* **TASK GOAL**
For each line in the data below that has the word "shape", copy that line.

BEGIN

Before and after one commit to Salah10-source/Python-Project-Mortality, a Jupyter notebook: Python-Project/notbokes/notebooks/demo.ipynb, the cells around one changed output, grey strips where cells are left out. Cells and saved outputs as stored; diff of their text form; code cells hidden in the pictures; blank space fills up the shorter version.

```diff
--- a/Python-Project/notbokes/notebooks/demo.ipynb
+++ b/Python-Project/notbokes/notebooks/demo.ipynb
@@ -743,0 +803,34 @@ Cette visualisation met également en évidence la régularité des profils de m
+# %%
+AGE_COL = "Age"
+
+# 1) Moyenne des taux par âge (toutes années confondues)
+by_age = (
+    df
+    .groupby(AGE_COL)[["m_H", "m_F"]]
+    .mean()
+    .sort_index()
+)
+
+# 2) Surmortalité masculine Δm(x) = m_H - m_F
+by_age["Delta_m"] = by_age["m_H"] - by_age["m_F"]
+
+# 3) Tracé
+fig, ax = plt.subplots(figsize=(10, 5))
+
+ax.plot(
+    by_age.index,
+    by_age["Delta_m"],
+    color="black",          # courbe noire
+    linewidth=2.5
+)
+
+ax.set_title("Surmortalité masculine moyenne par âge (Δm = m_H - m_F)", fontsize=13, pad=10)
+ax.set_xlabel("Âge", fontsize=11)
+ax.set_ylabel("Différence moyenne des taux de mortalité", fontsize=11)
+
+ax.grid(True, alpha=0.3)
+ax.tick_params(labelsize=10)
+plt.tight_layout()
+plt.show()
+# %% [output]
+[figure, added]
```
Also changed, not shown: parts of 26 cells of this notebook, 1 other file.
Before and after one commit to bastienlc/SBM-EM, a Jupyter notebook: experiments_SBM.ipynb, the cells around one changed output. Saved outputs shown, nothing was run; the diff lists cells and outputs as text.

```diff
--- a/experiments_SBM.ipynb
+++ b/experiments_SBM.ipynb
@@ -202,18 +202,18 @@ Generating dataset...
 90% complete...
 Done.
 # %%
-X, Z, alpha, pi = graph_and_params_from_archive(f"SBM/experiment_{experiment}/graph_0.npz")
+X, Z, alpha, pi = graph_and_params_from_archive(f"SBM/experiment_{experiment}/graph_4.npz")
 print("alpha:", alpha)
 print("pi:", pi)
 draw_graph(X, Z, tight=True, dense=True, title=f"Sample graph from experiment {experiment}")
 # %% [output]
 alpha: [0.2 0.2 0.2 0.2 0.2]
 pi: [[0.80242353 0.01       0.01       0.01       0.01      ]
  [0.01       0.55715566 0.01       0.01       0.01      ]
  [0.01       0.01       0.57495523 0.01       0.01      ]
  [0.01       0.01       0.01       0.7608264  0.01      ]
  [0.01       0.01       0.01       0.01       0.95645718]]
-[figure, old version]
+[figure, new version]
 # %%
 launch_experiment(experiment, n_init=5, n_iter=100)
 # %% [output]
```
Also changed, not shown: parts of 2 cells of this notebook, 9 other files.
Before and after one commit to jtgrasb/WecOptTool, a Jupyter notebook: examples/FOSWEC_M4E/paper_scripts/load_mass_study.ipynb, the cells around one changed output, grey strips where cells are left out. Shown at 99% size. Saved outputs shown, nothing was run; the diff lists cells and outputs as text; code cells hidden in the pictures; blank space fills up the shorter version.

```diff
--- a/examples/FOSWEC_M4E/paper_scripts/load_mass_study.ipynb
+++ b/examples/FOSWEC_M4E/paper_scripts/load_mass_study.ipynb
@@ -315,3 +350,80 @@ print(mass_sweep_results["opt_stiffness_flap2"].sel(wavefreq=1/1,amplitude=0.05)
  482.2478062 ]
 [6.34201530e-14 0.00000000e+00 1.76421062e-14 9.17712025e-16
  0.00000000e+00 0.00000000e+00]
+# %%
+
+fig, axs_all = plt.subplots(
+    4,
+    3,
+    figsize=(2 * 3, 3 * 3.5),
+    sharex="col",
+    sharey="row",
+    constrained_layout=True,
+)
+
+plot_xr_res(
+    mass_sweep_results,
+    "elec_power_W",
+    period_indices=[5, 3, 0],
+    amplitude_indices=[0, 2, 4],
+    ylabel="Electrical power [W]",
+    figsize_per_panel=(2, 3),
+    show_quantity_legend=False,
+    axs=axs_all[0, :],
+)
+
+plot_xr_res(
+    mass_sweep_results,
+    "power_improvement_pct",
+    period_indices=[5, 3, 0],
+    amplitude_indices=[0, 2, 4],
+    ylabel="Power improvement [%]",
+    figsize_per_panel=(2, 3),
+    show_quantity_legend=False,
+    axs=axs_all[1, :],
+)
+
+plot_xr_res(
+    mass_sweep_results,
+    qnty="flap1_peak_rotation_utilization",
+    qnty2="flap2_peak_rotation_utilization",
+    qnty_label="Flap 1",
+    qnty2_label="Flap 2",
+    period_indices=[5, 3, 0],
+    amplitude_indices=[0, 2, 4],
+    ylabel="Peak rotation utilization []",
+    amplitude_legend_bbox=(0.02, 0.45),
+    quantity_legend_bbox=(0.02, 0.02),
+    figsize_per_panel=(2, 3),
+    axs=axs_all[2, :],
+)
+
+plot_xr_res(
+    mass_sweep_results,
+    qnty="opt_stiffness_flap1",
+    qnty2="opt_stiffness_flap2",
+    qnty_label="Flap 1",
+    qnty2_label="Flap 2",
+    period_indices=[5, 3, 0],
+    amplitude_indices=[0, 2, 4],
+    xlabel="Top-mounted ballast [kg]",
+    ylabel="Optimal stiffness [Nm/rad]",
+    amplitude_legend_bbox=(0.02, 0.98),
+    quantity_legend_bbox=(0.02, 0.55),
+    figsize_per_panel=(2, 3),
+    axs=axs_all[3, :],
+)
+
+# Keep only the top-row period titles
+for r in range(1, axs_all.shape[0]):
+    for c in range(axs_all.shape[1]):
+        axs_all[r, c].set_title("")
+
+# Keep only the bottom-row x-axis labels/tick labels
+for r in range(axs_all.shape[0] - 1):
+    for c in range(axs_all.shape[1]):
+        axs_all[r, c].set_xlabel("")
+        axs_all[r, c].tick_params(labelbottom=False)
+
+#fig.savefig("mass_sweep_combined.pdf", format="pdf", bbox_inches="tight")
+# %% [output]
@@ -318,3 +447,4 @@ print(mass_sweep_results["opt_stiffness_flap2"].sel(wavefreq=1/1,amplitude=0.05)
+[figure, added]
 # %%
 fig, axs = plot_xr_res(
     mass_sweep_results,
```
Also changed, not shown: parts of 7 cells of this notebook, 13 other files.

END

* **THE ANSWER**
+for r in range(1, axs_all.shape[0]):
+    for c in range(axs_all.shape[1]):
+for r in range(axs_all.shape[0] - 1):
+    for c in range(axs_all.shape[1]):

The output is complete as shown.